Reprint each record exactly. Pictures are not reprinted.

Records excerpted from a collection
------------------------------------
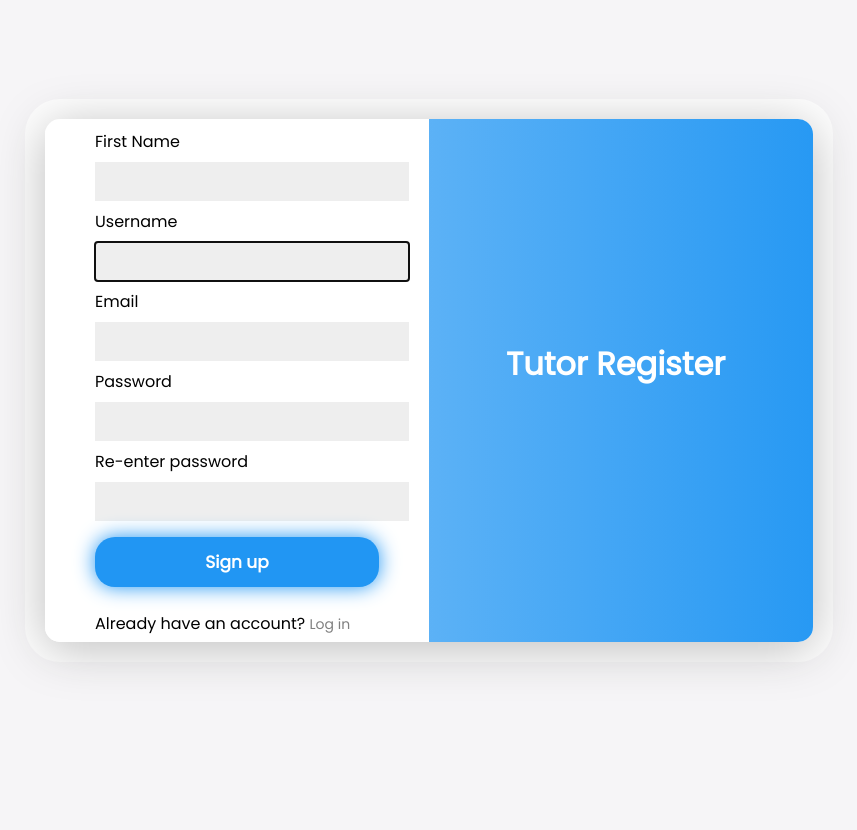
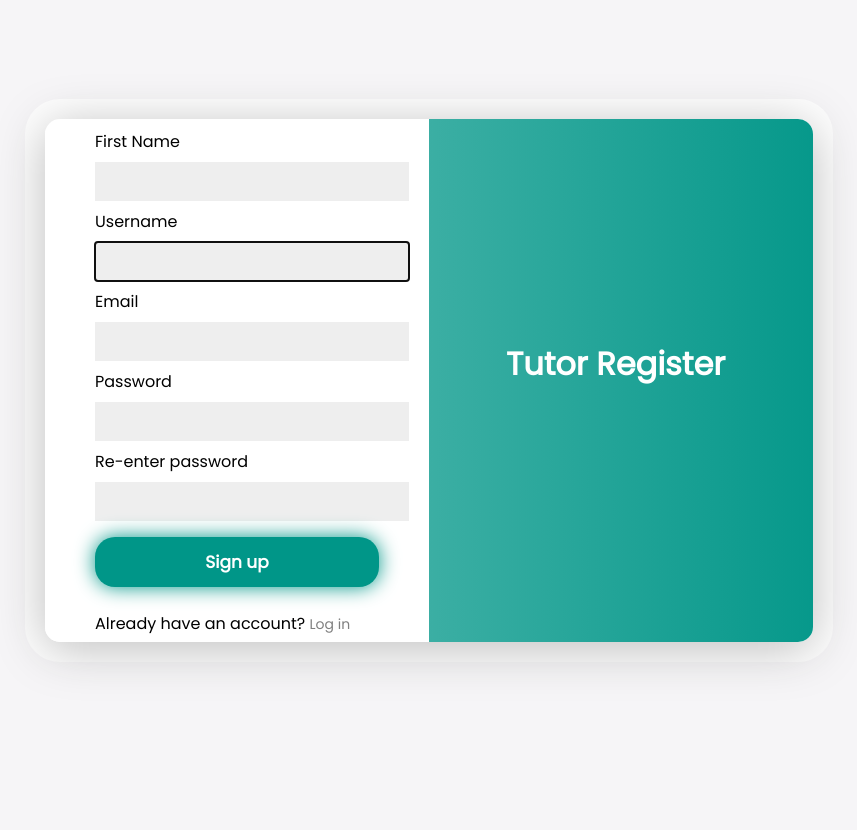
Before and after one commit to yannickk10/CA326-GrindsApp, a Django app: page /tutor-register/ in a window 1280 px wide. Shown: the whole page, without its empty margins (211-1068 px from the left). Run offline with Django 3.2, Linux system fonts and the light colour scheme.

Commit message:
changed colour

```diff
--- a/code/django_webapp/static/css/style.css
+++ b/code/django_webapp/static/css/style.css
@@ -52,19 +52,19 @@ a {
 }
 
 button {
-  border: 3px #2196f3;
+  border: 3px #009688;
   border-radius: 20px;
   margin: 8px 0;
   outline: none;
   padding: 12px;
   box-sizing: border-box;
-  border-color: #2196f3;
-  box-shadow: 0 0 20px 0 #2196f3;
+  border-color: #009688;
+  box-shadow: 0 0 20px 0 #009688;
   font-family: 'Poppins', sans-serif;
   font-weight: bold;
   font-size: 17px;
   color: #fff;
-  background-color: #2196f3;
+  background-color: #009688;
 }
 
 
@@ -102,8 +102,8 @@ button:focus {
 }
 
 .overlay {
-  background: #2196f3;
-  background: linear-gradient(to right, #90caf9, #2196f3) no-repeat 0 0 / cover;
+  background: #009688;
+  background: linear-gradient(to right, #70c4bc, #009688) no-repeat 0 0 / cover;
   color: #fff;
   position: relative;
   left: -100%;
```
------------------------------------
Response to the exercise –
Before and after one commit to yannickk10/CA326-GrindsApp, a Django app: page /tutor-register/ in a window 1280 px wide. Shown: the whole page, without its empty margins (211-1068 px from the left). Run offline with Django 3.2, Linux system fonts and the light colour scheme.

Commit message:
changed colour

```diff
--- a/code/django_webapp/static/css/style.css
+++ b/code/django_webapp/static/css/style.css
@@ -52,19 +52,19 @@ a {
 }
 
 button {
-  border: 3px #2196f3;
+  border: 3px #009688;
   border-radius: 20px;
   margin: 8px 0;
   outline: none;
   padding: 12px;
   box-sizing: border-box;
-  border-color: #2196f3;
-  box-shadow: 0 0 20px 0 #2196f3;
+  border-color: #009688;
+  box-shadow: 0 0 20px 0 #009688;
   font-family: 'Poppins', sans-serif;
   font-weight: bold;
   font-size: 17px;
   color: #fff;
-  background-color: #2196f3;
+  background-color: #009688;
 }
 
 
@@ -102,8 +102,8 @@ button:focus {
 }
 
 .overlay {
-  background: #2196f3;
-  background: linear-gradient(to right, #90caf9, #2196f3) no-repeat 0 0 / cover;
+  background: #009688;
+  background: linear-gradient(to right, #70c4bc, #009688) no-repeat 0 0 / cover;
   color: #fff;
   position: relative;
   left: -100%;
```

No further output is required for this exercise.